    2. Nicole M. Mason & Robert J. Myers, 2013. "The effects of the Food Reserve Agency on maize market prices in Zambia," Agricultural Economics, International Association of Agricultural Economists, vol. 44(2), pages 203-216, March.
    3. Mason, Nicole M. & Jayne, T.S. & Chapoto, Antony & Myers, Robert J., 2010. "A Test of the New Variant Famine Hypothesis: Panel Survey Evidence from Zambia," World Development, Elsevier, vol. 38(3), pages 356-368, March.
    4. Diao, Xinshen & Thurlow, James & Benin, Samuel & Fan, Shenggen, 2012. "Strategies and priorities for African agriculture: Economywide perspectives from country studies," Issue briefs 73, International Food Policy Research Institute (IFPRI).
    5. Mason, Nicole M. & Jayne, T.S. & Chapoto, Antony & Donovan, Cynthia, 2011. "Putting the 2007/2008 global food crisis in longer-term perspective: Trends in staple food affordability in urban Zambia and Kenya," Food Policy, Elsevier, vol. 36(3), pages 350-367, June.
    6. Mason, Nicole M. & Jayne, Thomas S. & Walle, Nicolas van de, 2013. "Fertilizer Subsidies and Voting Patterns: Political Economy Dimensions of Input Subsidy Programs," 2013 Annual Meeting, August 4-6, 2013, Washington, D.C. 149580, Agricultural and Applied Economics Association.

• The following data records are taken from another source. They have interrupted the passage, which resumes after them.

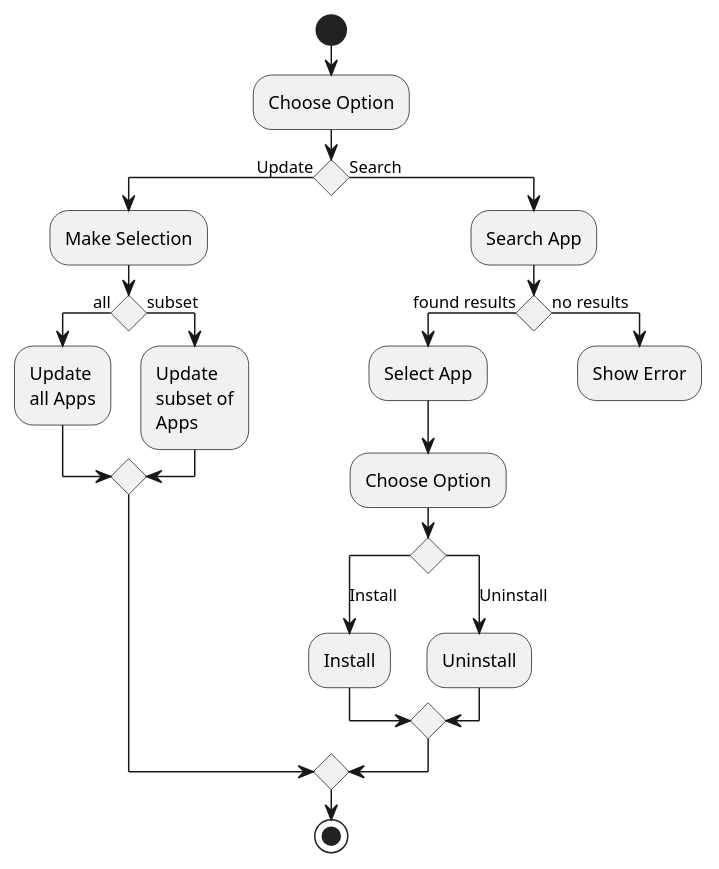
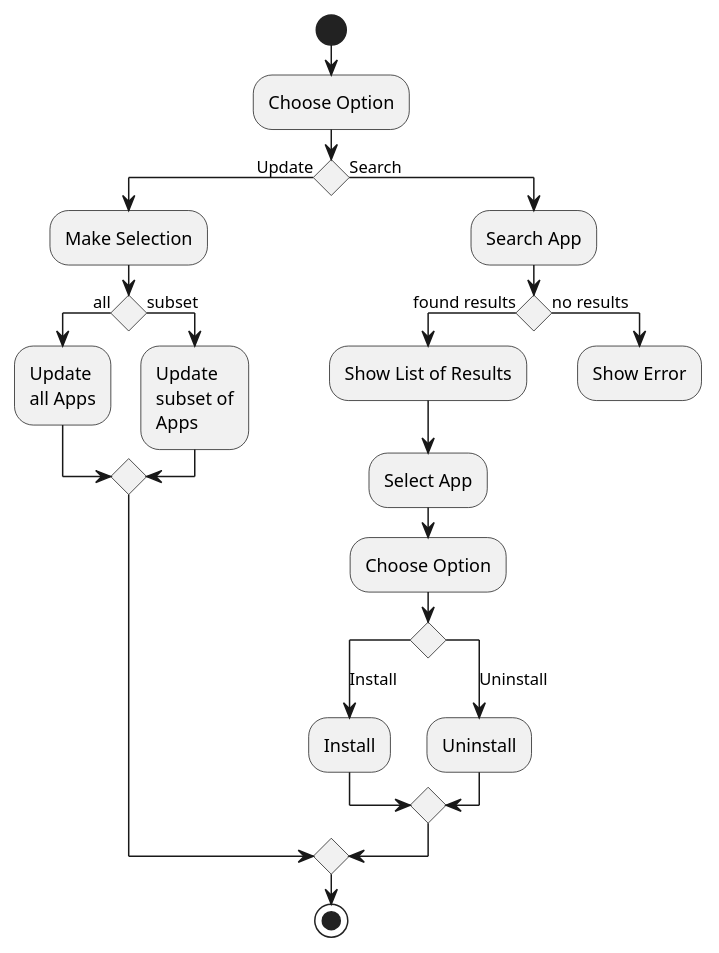
One commit to notfirefox/swea-project changed the diagram in src/appstore_activity.puml. Above: the diagram before and after it, drawn with PlantUML.

Commit message:
Update activity diagram

```diff
--- a/src/appstore_activity.puml
+++ b/src/appstore_activity.puml
@@ -1,36 +1,37 @@
 @startuml
 
 start
 
 :Choose Option;
 if () is (Update) then
   :Make Selection;
   if () then (all)
     :Update
     all Apps;
   else (subset)
     :Update
     subset of
     Apps;
   endif
 else (Search)
     :Search App;
 
     if () then (found results)
+        :Show List of Results;
         :Select App;
         :Choose Option;
         switch ()
         case (Install)
         :Install;
         case (Uninstall)
         :Uninstall;
         endswitch
     else (no results)
         :Show Error;
         detach
     endif
 endif
 
 stop
 
 @enduml
```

    7. James Thurlow & Peter Wobst, 2006. "Not All Growth is Equally Good for the Poor: The Case of Zambia," Journal of African Economies, Centre for the Study of African Economies (CSAE), vol. 15(4), pages 603-625, December.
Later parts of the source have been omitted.